Physicians have the broadest authority and often fill the role of owner or medical director in medical spas. The delegation of medical treatments to the rest of the staff falls under the supervision of these physicians, and sometimes NPs and PAs.
NPs and PAs
Certain states grant independent practice authority to NPs, and in those states, physician delegation or supervision is not required. Independent practice NPs can provide medical procedures falling under their scope of practice. Where NPs due not have autonomy, state laws generally indicate the level of physician supervision required for both NPs and PAs. In most cases, NPs practice in collaboration with a physician. Depending on the state’s laws, collaboration commonly follows written protocols (e.g., a list of delegated medical tasks, restrictions or limitations, prescriptive authority and level of supervision). Similarly, PAs usually practice pursuant to a supervision or delegation agreement, addressing their scope of practice and any applicable restrictions.
The scope of practice of an RN is more limited and subject to stricter delegation and supervision than that of an NP or PA. Unless state law dictates otherwise, a qualified physician or independent practice NP may delegate medical tasks to RNs, as long as the procedure is within their scope of practice and competency has been verified. If required, written protocols are delineated and appropriate supervision provided. If state laws do not define the level of supervision, the delegating practitioner must use their professional judgement to identify and engage in it appropriately.
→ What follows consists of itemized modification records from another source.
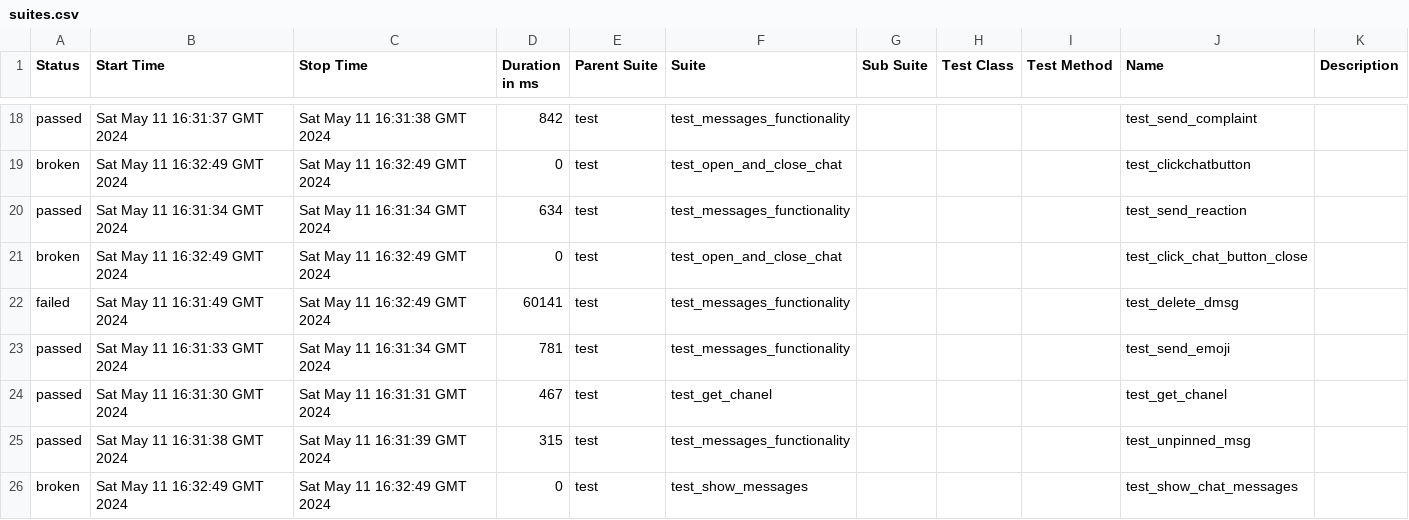
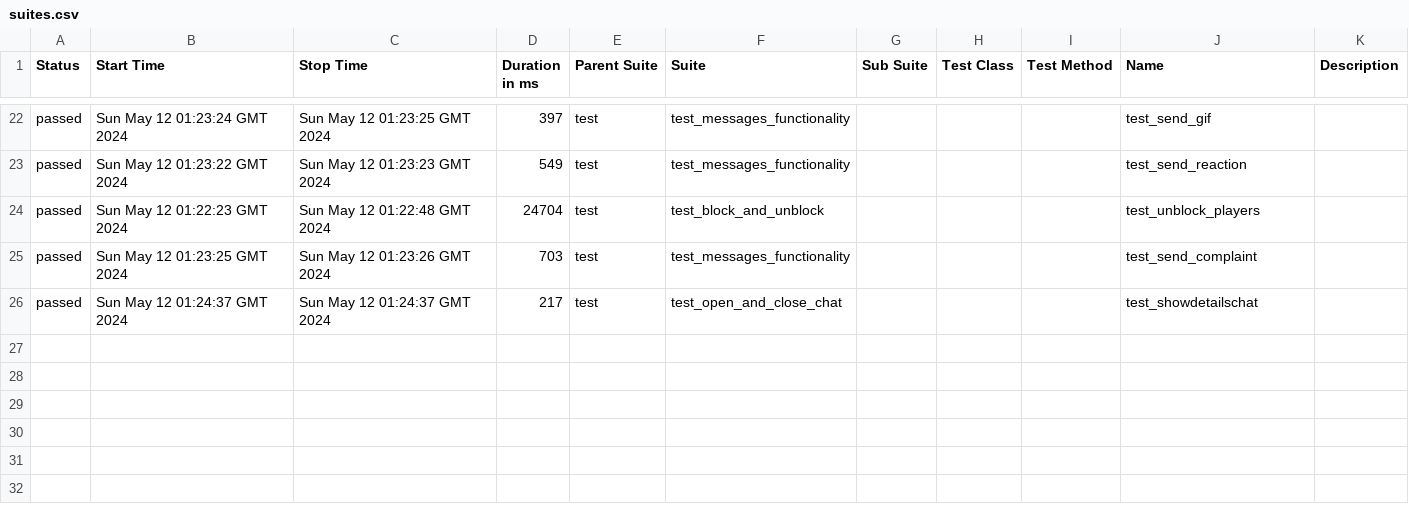
Before and after one commit to VladimirSaf95/ChatProject, a CSV file: data/suites.csv, drawn as a sheet; only a part is shown, gaps mark what is left out; the diff covers the shown part only.

Commit message:
Deploying to gh-pages from @ VladimirSaf95/ChatProject@da937cbf63d1af45d0021944f047c50247688d9a 🚀

```diff
--- a/data/suites.csv
+++ b/data/suites.csv
@@ -18,9 +22,5 @@
-"passed","Sat May 11 16:31:37 GMT 2024","Sat May 11 16:31:38 GMT 2024","842","test","test_messages_functionality","","","","test_send_complaint",""
-"broken","Sat May 11 16:32:49 GMT 2024","Sat May 11 16:32:49 GMT 2024","0","test","test_open_and_close_chat","","","","test_clickchatbutton",""
-"passed","Sat May 11 16:31:34 GMT 2024","Sat May 11 16:31:34 GMT 2024","634","test","test_messages_functionality","","","","test_send_reaction",""
-"broken","Sat May 11 16:32:49 GMT 2024","Sat May 11 16:32:49 GMT 2024","0","test","test_open_and_close_chat","","","","test_click_chat_button_close",""
-"failed","Sat May 11 16:31:49 GMT 2024","Sat May 11 16:32:49 GMT 2024","60141","test","test_messages_functionality","","","","test_delete_dmsg",""
-"passed","Sat May 11 16:31:33 GMT 2024","Sat May 11 16:31:34 GMT 2024","781","test","test_messages_functionality","","","","test_send_emoji",""
-"passed","Sat May 11 16:31:30 GMT 2024","Sat May 11 16:31:31 GMT 2024","467","test","test_get_chanel","","","","test_get_chanel",""
-"passed","Sat May 11 16:31:38 GMT 2024","Sat May 11 16:31:39 GMT 2024","315","test","test_messages_functionality","","","","test_unpinned_msg",""
-"broken","Sat May 11 16:32:49 GMT 2024","Sat May 11 16:32:49 GMT 2024","0","test","test_show_messages","","","","test_show_chat_messages",""
+"passed","Sun May 12 01:23:24 GMT 2024","Sun May 12 01:23:25 GMT 2024","397","test","test_messages_functionality","","","","test_send_gif",""
+"passed","Sun May 12 01:23:22 GMT 2024","Sun May 12 01:23:23 GMT 2024","549","test","test_messages_functionality","","","","test_send_reaction",""
+"passed","Sun May 12 01:22:23 GMT 2024","Sun May 12 01:22:48 GMT 2024","24704","test","test_block_and_unblock","","","","test_unblock_players",""
+"passed","Sun May 12 01:23:25 GMT 2024","Sun May 12 01:23:26 GMT 2024","703","test","test_messages_functionality","","","","test_send_complaint",""
+"passed","Sun May 12 01:24:37 GMT 2024","Sun May 12 01:24:37 GMT 2024","217","test","test_open_and_close_chat","","","","test_showdetailschat",""
```
Also changed, not shown: 8 added rows, 4 removed rows and 48 edited cells elsewhere in this file, data/behaviors.csv, 57 other files.
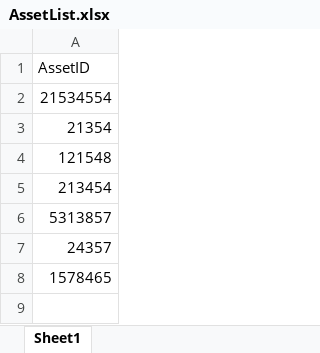
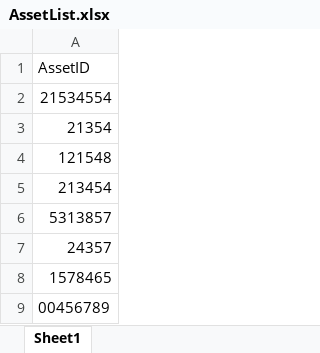
Before and after one commit to Capstone-RFID/Code, an Excel workbook: AssetList.xlsx, sheet Sheet1, drawn as a sheet; values as stored, in another font and other column widths than the file's, no borders; the diff names each change by its address in the sheet, - before the commit and + after, or states it on an @@ line.

Commit message:
Fixed issue where leading zeroes were ignored in excel_read commands

```diff
--- a/AssetList.xlsx (sheet Sheet1)
+++ b/AssetList.xlsx (sheet Sheet1)
+row 9: 00456789
```
Also changed, not shown: employeeList.xlsx, 1 other file.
The scope of practice of LPNs/LVNs is more limited and subject to stricter delegation and supervision than an NP, PA or RN. State laws generally dictate the medical tasks that a qualified physician or independent practice NP can delegate to LPNs/LVNs, whether written protocols are required, and the appropriate level of supervision. Similar to RNs, if state laws do not define the level of supervision, the delegating practitioner must use professional judgement to identify and engage in it appropriately.
Aestheticians and Cosmetologists
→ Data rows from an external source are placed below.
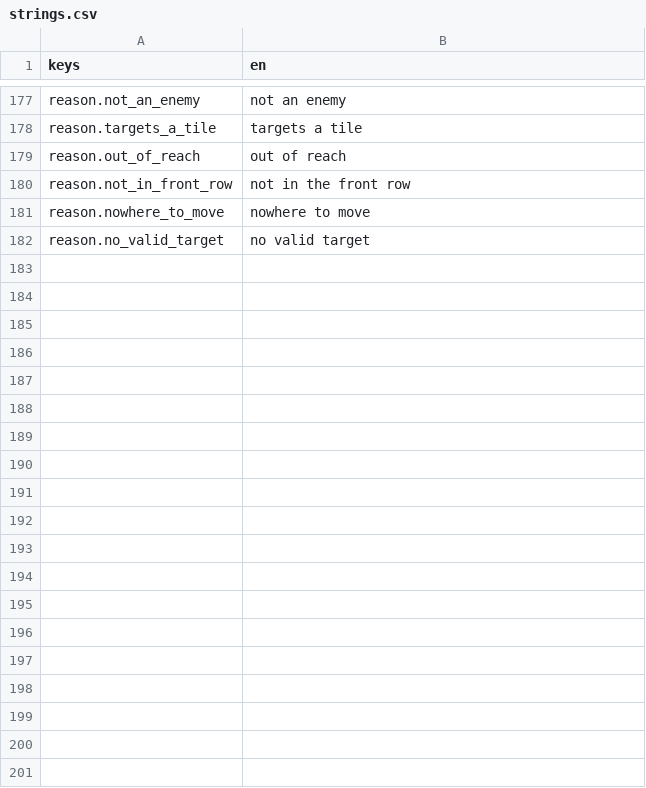
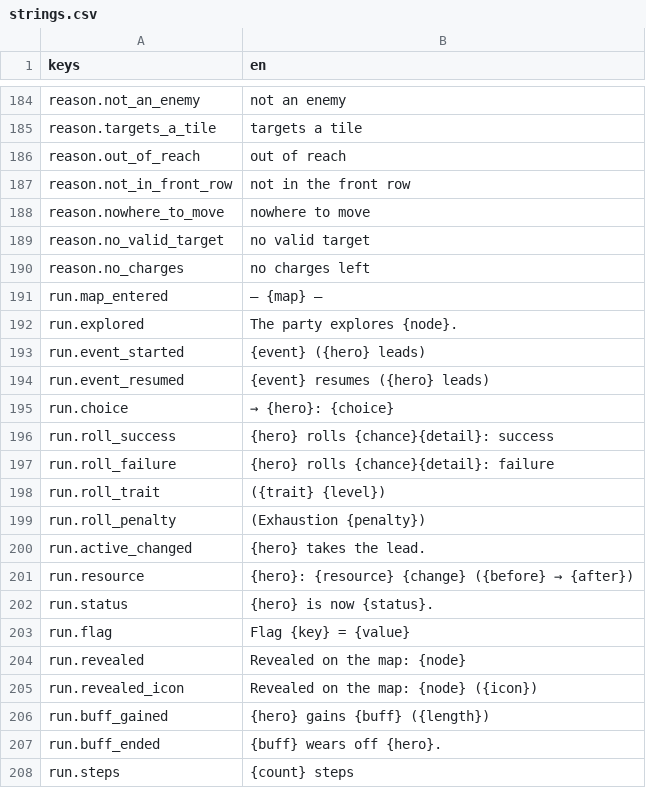
Before and after one commit to Frivolimous/eternal-dungeon, a CSV file: data/strings.csv, drawn as a sheet; only a part is shown, gaps mark what is left out; the diff covers the shown part only.

```diff
--- a/data/strings.csv
+++ b/data/strings.csv
@@ -182 +189,20 @@ reason.nowhere_to_move,"nowhere to move"
 reason.no_valid_target,"no valid target"
+reason.no_charges,"no charges left"
+run.map_entered,"— {map} —"
+run.explored,"The party explores {node}."
+run.event_started,"{event} ({hero} leads)"
+run.event_resumed,"{event} resumes ({hero} leads)"
+run.choice,"→ {hero}: {choice}"
+run.roll_success,"{hero} rolls {chance}{detail}: success"
+run.roll_failure,"{hero} rolls {chance}{detail}: failure"
+run.roll_trait," ({trait} {level})"
+run.roll_penalty," (Exhaustion {penalty})"
+run.active_changed,"{hero} takes the lead."
+run.resource,"{hero}: {resource} {change} ({before} → {after})"
+run.status,"{hero} is now {status}."
+run.flag,"Flag {key} = {value}"
+run.revealed,"Revealed on the map: {node}"
+run.revealed_icon,"Revealed on the map: {node} ({icon})"
+run.buff_gained,"{hero} gains {buff} ({length})"
+run.buff_ended,"{buff} wears off {hero}."
+run.steps,"{count} steps"
```
Also changed, not shown: 59 added rows elsewhere in this file, 47 other files.
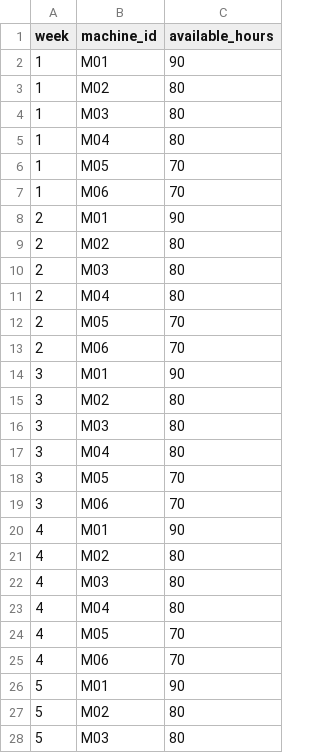
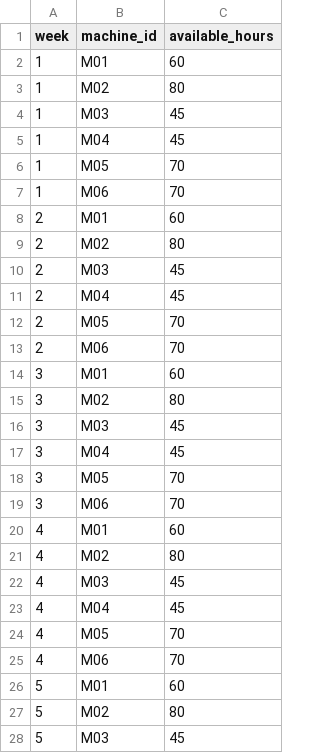
Before and after one commit to MWalid2/industrial-production-optimization, a CSV file: data/optimization/machine_availability.csv, drawn as a sheet; only a part is shown; the diff covers the shown part only.

```diff
--- a/data/optimization/machine_availability.csv
+++ b/data/optimization/machine_availability.csv
@@ -1,28 +1,28 @@
 week,machine_id,available_hours
-1,M01,90
+1,M01,60
 1,M02,80
-1,M03,80
-1,M04,80
+1,M03,45
+1,M04,45
 1,M05,70
 1,M06,70
-2,M01,90
+2,M01,60
 2,M02,80
-2,M03,80
-2,M04,80
+2,M03,45
+2,M04,45
 2,M05,70
 2,M06,70
-3,M01,90
+3,M01,60
 3,M02,80
-3,M03,80
-3,M04,80
+3,M03,45
+3,M04,45
 3,M05,70
 3,M06,70
-4,M01,90
+4,M01,60
 4,M02,80
-4,M03,80
-4,M04,80
+4,M03,45
+4,M04,45
 4,M05,70
 4,M06,70
-5,M01,90
+5,M01,60
 5,M02,80
-5,M03,80
+5,M03,45
```
Also changed, not shown: 22 edited cells elsewhere in this file, data/optimization/machines.csv, 25 other files.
There is much confusion in the medical spa world about who is considered licensed personnel. While aestheticians and cosmetologists are licensed by cosmetology boards, they are considered unlicensed personnel by medical standards. They generally are permitted to perform spa procedures—e.g., facials and certain types of massages—that fall under their cosmetology licensure, but prohibited from doing anything requiring medical training.
In addition to estheticians and cosmetologists, medical assistants (MAs) are considered unlicensed personnel for medical treatments and can perform treatments in medical spas only as state law allows. With limited to no medical training, these staff members generally are not permitted to perform medical or invasive procedures. Even if state law allows delegation, it often requires that the delegating practitioner provide onsite direct supervision during procedures. Delegation of medical treatments to unlicensed personnel must be approached with extreme caution.
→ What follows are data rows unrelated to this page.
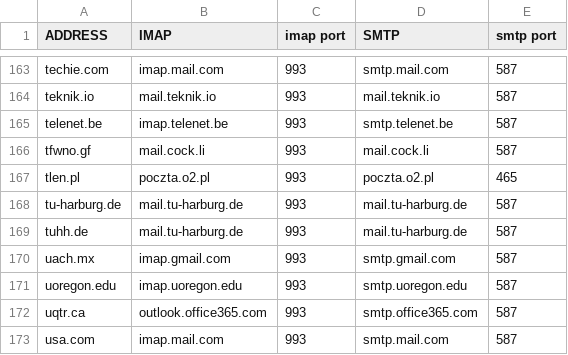
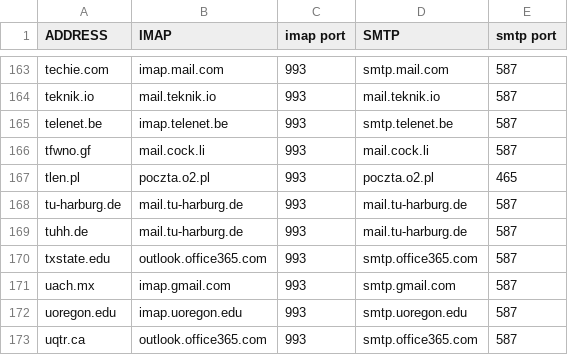
Before and after one commit to archive-of-deleted-repositories/jamesob__mutt-wizard, a CSV file: domains.csv, drawn as a sheet; only a part is shown, gaps mark what is left out; the shorter side is filled out with more unchanged rows.

Commit message:
Update domains.csv

```diff
--- a/domains.csv
+++ b/domains.csv
@@ -169,2 +169,3 @@ tu-harburg.de,mail.tu-harburg.de,993,mail.tu-harburg.de,587
 tuhh.de,mail.tu-harburg.de,993,mail.tu-harburg.de,587
+txstate.edu,outlook.office365.com,993,smtp.office365.com,587
 uach.mx,imap.gmail.com,993,smtp.gmail.com,587
```
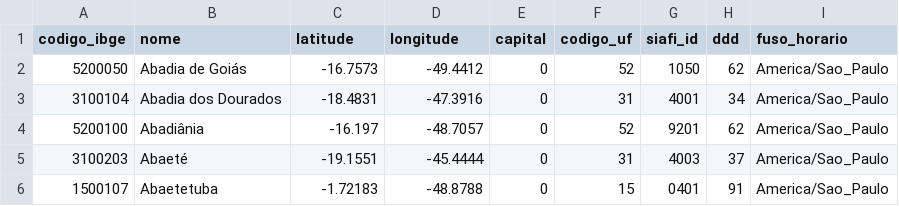
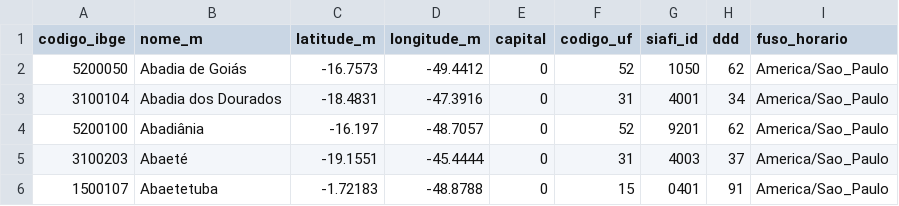
Before and after one commit to amandaribeiro0/sample-pyspark, a CSV file: municipios.csv, drawn as a sheet; only a part is shown.

```diff
--- a/municipios.csv
+++ b/municipios.csv
@@ -1,2 +1,2 @@
-codigo_ibge,nome,latitude,longitude,capital,codigo_uf,siafi_id,ddd,fuso_horario
+codigo_ibge,nome_m,latitude_m,longitude_m,capital,codigo_uf,siafi_id,ddd,fuso_horario
 5200050,Abadia de Goiás,-16.7573,-49.4412,0,52,1050,62,America/Sao_Paulo
```
Also changed, not shown: estados.csv, 1 other file.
From state to state, laws related to medical spa treatments vary from the very detailed to the very sparse, leaving room for legal interpretation.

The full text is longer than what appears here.